PROBLEM DESCRIPTION: What is needed is the number of lines below that contain the word "import", with no other output.

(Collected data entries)
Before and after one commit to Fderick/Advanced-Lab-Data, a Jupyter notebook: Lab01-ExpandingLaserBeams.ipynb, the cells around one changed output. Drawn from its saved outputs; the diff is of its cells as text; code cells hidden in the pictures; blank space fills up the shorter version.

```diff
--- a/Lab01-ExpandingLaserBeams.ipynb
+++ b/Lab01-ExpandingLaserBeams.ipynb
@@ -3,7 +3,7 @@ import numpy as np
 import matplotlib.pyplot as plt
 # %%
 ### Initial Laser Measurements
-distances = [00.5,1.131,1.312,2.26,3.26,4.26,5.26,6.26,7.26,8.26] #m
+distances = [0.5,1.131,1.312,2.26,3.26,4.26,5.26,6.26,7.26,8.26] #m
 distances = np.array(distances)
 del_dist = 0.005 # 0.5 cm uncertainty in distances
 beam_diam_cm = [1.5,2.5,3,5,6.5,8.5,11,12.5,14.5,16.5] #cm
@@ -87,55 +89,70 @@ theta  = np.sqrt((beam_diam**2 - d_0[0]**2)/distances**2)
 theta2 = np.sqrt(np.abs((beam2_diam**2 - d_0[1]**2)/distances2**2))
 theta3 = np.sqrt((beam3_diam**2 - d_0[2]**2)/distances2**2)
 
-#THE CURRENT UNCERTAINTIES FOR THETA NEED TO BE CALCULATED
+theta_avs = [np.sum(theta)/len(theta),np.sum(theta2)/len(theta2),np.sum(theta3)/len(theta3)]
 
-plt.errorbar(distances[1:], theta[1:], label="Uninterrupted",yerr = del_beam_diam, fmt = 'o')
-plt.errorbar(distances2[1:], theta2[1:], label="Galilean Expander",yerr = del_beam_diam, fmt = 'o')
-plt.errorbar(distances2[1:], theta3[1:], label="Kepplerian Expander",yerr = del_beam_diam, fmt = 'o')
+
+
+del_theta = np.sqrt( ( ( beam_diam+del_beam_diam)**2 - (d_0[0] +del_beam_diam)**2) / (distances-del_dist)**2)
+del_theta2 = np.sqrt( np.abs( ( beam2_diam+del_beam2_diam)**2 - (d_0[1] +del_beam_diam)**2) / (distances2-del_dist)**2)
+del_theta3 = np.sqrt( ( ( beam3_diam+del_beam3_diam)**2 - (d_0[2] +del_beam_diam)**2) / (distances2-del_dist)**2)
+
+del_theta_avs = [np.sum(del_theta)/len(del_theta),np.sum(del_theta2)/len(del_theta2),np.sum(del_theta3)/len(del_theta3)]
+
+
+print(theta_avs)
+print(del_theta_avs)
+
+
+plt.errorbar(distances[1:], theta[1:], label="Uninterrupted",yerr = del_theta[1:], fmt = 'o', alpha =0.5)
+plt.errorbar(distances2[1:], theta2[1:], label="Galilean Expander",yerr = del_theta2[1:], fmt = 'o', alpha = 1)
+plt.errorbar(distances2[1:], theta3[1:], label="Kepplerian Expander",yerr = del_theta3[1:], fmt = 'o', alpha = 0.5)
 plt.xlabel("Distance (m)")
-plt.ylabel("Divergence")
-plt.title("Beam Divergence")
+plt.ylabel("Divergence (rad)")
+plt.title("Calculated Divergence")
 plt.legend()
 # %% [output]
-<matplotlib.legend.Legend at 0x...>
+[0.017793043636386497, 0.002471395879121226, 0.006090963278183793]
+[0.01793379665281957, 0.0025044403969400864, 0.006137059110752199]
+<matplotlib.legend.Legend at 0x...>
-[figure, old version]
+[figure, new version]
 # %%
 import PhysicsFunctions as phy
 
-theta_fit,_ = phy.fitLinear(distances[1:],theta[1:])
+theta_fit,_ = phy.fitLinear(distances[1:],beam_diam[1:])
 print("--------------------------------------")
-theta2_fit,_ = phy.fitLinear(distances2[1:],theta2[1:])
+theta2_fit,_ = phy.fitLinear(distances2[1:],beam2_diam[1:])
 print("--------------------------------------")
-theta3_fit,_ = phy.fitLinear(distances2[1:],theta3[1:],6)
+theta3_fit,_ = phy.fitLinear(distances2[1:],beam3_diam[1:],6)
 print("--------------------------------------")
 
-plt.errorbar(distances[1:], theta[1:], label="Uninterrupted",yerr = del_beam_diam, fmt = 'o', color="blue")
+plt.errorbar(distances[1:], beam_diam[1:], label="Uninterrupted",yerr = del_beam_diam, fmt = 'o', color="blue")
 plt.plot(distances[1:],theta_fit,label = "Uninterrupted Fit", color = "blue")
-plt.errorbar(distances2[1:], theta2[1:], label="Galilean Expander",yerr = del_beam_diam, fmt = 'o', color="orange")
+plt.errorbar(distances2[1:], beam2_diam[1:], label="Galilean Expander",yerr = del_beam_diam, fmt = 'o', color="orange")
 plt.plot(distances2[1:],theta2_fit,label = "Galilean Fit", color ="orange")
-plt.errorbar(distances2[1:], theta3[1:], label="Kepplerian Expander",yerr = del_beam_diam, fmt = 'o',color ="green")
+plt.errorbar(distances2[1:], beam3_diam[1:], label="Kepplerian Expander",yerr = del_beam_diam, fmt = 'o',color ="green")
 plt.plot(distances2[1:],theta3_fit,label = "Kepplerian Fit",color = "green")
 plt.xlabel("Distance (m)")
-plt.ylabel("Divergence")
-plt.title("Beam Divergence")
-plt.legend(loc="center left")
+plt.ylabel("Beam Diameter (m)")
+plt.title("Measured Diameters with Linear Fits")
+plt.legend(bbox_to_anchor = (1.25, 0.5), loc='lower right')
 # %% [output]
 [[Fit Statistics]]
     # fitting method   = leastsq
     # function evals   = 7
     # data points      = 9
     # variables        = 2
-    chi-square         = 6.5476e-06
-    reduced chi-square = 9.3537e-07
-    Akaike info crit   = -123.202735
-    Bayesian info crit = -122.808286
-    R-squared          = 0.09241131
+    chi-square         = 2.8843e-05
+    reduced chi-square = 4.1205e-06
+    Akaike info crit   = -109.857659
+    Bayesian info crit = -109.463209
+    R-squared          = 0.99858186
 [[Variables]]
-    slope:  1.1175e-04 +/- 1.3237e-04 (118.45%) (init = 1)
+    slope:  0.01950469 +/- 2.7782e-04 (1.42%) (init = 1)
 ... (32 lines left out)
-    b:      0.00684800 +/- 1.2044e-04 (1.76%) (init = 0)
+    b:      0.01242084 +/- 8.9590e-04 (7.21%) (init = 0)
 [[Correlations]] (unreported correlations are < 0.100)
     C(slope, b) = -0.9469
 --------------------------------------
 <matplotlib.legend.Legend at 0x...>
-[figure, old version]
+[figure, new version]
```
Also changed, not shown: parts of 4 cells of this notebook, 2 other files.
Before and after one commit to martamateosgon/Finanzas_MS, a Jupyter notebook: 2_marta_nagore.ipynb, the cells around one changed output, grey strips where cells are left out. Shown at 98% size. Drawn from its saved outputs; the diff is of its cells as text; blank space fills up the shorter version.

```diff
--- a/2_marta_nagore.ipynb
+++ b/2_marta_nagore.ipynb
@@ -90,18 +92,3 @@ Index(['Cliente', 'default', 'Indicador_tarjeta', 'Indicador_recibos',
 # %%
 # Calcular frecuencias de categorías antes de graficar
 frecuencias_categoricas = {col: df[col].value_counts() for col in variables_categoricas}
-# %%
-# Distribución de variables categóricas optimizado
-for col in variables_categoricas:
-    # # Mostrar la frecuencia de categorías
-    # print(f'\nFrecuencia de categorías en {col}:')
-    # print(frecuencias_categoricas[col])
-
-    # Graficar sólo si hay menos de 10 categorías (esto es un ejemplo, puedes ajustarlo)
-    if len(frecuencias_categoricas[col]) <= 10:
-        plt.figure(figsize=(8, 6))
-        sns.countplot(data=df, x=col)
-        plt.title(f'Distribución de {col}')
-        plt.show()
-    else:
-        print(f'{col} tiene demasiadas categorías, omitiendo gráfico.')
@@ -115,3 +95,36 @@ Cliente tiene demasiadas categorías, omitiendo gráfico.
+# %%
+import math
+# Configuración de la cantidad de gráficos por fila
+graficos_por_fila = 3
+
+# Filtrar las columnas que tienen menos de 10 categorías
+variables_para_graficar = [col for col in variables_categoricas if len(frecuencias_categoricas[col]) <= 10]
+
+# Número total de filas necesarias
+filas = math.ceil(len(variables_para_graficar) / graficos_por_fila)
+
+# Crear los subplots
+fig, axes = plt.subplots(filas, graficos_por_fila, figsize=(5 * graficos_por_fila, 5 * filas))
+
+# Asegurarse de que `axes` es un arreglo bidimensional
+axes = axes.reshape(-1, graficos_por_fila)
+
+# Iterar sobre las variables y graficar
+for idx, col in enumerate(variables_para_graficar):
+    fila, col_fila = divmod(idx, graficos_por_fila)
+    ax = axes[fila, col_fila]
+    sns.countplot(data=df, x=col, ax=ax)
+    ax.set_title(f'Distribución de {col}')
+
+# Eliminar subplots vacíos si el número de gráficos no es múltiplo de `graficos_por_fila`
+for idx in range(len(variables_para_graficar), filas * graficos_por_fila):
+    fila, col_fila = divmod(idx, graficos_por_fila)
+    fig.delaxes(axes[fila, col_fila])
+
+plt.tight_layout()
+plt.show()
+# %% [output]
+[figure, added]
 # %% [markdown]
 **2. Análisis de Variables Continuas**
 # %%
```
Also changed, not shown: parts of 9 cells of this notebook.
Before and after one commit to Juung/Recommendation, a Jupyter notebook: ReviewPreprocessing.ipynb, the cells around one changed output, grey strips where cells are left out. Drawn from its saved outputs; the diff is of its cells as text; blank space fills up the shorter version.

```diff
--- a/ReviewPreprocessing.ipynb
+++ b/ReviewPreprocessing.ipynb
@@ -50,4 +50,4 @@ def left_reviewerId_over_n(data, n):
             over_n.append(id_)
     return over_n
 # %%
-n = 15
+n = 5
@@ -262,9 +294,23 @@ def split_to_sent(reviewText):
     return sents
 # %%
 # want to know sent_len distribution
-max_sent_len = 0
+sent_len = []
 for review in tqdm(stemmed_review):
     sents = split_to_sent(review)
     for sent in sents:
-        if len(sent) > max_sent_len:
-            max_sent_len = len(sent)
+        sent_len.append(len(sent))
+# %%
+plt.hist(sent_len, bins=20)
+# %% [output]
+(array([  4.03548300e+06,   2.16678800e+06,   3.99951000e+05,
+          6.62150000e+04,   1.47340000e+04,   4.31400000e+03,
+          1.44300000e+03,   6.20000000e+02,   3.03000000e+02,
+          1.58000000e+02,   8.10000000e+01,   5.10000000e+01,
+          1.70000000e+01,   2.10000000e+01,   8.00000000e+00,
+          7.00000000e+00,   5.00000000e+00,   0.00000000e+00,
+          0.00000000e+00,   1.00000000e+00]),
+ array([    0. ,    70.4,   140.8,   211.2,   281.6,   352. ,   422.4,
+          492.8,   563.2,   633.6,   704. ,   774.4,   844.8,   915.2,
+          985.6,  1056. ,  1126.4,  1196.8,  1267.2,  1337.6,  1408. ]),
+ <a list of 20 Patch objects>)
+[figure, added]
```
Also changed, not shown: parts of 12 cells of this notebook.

SOLUTION TO THE EXERCISE: 4